There are plenty of ways to tell the story, and many have been attempted before, but this series takes a multilayered approach, through an extensive, substantial and wide-ranging series of interviews and archive news footage. It opens on the ground, as the residents of Lockerbie explain where they were and what they were doing on that terrible night, moments before a series of explosions blew in the windows. One was watching This Is Your Life, another plucking turkeys for Christmas. Upon leaving their houses, people could not make sense of what they saw. Some thought it must have been a military issue, others that a chemical tanker had exploded, but none could understand how there could be damage from one accident on both sides of the town.
A local couple, Margaret and Hugh Connell, get out an album featuring photographs of the area in the hours and days after the crash, painstakingly labelled and stuck into the book. Like other residents, they found bodies, one still with his seat. They kept watch over him until he was taken away. Later, we discover who he was and meet his family. Over archive news footage and reports, others recall their roles: a reporter who was perhaps first on the scene surveys aerial footage from the aftermath, which still appears incomprehensible to him. Another man remains traumatised by the horrors of what landed in his garden. There are snapshots of suitcases, doors, clothes, a child’s shoe. We meet two women who washed the luggage that was found, so that it could be returned to the families of the victims who had owned it. The teddy bears, they say, are what got to them most.
There is extraordinary access to some of the key figures in the official investigation, which adds real narrative urgency. Retired FBI special agents Dick Marquise and Phil Reid, integral to the US investigation, explain how and why they built a case against Libya, resulting in the 2001 conviction of the late Abdelbaset al-Megrahi. In among its many layers this is a gripping detective story, albeit on a staggering scale. At 845 sq miles, Marquise explains, it was the largest crime scene in history.
Lockerbie offers comprehensive geopolitical context where necessary, particularly when it comes to explaining the emergence of some theories surrounding the bombing. There are conspiracy theories, and the film-makers approach them sensitively, acknowledging that among the families of survivors, there are divisions and differences in what they believe to be true. Some accept the official line. Others are more sceptical.
Bringing all of these elements together is Dr Jim Swire, now 87, whose daughter, Flora, was killed on Pan Am 103, just before she turned 24. She had been travelling to the US to see her boyfriend. Swire does not believe official accounts of the bombing and has spent the last 30 years investigating it. He is furious that American diplomats were warned of bomb threats made against flights from Frankfurt to the US, while ordinary passengers were not, and he makes a case for his belief that the full story is yet to be told, even now. But the series is clear-eyed and balanced.

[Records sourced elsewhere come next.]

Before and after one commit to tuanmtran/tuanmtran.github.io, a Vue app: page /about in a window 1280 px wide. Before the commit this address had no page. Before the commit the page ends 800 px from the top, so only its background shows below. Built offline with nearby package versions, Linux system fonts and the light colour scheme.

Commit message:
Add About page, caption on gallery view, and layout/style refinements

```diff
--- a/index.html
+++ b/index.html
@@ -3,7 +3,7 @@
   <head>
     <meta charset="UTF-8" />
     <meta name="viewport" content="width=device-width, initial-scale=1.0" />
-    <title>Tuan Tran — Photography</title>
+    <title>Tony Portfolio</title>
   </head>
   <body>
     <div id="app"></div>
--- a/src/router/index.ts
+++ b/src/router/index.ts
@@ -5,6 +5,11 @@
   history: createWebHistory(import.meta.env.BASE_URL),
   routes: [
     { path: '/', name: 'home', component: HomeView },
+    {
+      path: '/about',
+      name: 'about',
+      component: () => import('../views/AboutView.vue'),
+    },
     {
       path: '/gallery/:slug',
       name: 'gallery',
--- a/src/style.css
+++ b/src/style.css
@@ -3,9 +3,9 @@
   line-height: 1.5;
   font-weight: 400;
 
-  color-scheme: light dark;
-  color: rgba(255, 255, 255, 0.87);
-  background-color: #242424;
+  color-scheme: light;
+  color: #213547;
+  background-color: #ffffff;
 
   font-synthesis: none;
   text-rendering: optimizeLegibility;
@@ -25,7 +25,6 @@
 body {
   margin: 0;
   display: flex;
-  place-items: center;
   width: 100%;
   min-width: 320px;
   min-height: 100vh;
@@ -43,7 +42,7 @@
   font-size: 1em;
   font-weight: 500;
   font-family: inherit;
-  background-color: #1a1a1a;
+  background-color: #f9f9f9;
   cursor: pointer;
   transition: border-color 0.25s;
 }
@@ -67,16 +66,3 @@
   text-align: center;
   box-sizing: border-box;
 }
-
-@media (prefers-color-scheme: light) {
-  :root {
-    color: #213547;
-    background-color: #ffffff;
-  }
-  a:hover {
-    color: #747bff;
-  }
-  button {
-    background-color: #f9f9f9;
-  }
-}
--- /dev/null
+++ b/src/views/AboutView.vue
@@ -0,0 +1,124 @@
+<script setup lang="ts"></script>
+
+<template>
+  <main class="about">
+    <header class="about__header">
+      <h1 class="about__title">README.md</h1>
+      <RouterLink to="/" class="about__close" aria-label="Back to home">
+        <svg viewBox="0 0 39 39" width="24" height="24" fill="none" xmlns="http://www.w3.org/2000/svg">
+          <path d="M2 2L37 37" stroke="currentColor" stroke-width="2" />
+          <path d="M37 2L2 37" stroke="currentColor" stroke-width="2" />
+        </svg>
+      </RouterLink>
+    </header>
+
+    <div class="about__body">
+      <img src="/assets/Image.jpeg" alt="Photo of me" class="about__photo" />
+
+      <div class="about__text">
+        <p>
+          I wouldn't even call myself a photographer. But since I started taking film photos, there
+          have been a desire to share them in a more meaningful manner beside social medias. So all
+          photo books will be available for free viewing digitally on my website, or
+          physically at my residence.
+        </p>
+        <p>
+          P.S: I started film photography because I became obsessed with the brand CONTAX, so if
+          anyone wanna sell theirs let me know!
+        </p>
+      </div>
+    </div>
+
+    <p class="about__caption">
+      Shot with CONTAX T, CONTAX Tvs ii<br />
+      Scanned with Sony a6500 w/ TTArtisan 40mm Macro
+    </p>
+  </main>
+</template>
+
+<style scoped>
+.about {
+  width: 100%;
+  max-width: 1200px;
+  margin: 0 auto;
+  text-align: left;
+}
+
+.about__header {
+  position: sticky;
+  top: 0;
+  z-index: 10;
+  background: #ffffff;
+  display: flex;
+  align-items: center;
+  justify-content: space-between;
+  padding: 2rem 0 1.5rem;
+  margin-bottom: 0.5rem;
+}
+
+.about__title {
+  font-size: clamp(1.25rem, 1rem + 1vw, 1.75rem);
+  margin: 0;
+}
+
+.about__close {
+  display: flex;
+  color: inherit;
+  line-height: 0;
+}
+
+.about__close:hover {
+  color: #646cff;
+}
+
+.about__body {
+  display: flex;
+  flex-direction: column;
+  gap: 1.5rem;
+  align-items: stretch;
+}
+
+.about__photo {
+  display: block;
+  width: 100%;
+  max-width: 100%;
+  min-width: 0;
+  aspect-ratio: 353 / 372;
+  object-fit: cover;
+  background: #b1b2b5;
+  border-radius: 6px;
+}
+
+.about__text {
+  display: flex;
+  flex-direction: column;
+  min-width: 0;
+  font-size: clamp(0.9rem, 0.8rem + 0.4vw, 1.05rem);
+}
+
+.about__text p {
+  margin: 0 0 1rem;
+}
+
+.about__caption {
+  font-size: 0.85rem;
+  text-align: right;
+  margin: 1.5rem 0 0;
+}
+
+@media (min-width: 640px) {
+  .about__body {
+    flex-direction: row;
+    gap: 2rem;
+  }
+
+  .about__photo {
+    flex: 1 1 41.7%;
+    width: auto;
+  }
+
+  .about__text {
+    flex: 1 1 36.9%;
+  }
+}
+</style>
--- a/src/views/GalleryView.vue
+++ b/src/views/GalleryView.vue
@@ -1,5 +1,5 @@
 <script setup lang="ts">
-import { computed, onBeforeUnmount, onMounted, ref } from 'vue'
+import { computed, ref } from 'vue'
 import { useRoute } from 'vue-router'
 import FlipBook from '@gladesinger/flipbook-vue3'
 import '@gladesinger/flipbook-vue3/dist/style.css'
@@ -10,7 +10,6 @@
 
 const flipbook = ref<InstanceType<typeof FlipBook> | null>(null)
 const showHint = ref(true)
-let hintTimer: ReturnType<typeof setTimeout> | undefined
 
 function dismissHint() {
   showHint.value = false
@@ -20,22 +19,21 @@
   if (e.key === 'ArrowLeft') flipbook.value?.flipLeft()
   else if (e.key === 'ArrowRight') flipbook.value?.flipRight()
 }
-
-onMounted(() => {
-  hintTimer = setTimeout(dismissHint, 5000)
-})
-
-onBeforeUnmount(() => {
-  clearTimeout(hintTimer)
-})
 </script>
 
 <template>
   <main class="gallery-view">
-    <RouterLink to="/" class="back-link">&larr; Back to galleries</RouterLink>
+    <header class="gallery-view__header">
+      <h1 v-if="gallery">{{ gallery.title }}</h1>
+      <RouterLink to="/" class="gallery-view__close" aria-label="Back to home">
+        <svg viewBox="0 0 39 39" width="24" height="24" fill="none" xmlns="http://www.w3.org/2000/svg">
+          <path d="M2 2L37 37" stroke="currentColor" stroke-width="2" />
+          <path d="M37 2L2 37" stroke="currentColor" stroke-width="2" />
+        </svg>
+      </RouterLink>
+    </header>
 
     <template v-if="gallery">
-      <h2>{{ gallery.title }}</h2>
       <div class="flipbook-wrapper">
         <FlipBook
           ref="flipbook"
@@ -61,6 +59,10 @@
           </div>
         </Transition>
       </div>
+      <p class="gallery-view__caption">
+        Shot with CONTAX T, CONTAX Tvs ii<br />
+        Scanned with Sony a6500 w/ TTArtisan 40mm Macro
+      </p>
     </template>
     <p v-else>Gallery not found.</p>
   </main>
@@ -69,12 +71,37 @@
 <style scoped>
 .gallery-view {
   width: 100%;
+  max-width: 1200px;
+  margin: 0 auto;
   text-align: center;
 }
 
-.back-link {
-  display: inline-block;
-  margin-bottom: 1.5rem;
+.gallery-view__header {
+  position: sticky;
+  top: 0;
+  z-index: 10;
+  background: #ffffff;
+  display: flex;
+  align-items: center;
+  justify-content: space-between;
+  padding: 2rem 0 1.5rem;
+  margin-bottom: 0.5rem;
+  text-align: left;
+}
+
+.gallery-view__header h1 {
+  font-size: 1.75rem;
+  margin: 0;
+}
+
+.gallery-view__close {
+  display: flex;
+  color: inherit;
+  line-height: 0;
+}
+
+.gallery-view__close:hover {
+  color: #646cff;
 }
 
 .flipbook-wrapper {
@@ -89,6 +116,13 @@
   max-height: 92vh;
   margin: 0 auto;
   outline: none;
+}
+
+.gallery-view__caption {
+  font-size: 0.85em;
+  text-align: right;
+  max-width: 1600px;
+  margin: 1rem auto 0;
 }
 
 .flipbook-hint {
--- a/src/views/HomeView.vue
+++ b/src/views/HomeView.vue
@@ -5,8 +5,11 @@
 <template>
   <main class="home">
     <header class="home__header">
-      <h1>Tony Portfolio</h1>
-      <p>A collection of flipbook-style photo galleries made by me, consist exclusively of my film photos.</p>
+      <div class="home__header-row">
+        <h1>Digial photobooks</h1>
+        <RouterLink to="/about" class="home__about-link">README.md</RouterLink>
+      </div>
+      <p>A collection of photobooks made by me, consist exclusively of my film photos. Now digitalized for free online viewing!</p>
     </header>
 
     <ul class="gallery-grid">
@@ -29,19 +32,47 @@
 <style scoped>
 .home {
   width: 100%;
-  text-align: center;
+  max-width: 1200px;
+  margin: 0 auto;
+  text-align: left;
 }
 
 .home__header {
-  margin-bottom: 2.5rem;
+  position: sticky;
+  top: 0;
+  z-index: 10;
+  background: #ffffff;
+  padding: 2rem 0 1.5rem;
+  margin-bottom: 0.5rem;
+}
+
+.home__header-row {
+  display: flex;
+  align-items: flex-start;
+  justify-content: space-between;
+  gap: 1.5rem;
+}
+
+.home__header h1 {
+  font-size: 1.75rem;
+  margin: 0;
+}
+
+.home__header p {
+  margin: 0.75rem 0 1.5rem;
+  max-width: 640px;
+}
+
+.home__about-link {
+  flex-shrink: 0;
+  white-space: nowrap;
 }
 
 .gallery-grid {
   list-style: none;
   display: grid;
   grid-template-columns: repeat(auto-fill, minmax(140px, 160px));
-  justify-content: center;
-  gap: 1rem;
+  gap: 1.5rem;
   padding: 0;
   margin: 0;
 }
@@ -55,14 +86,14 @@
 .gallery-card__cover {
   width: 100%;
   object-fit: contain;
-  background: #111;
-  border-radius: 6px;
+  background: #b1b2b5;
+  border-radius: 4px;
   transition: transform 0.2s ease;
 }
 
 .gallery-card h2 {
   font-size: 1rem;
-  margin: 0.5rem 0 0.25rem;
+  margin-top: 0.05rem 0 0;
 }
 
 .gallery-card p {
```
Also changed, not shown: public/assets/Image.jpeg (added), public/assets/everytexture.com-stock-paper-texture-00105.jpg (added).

It has to be, because this is continuing, as the final episode makes plain.
The film-makers never lose sight of the human loss at the heart of Lockerbie. Victoria Cummock remembers hearing news of the crash, and having a moment of silence for the victims, noting that husband, John, would be on the same number flight home the next day. In fact, he had been killed. We meet fathers, mothers, children and partners, all with memories and questions and coping strategies of their own. This is the story of Pan Am 103, and of Lockerbie, and of investigations, trials, theories and facts, but crucially, it is a portrait of grief, and it is very moving and gracefully done.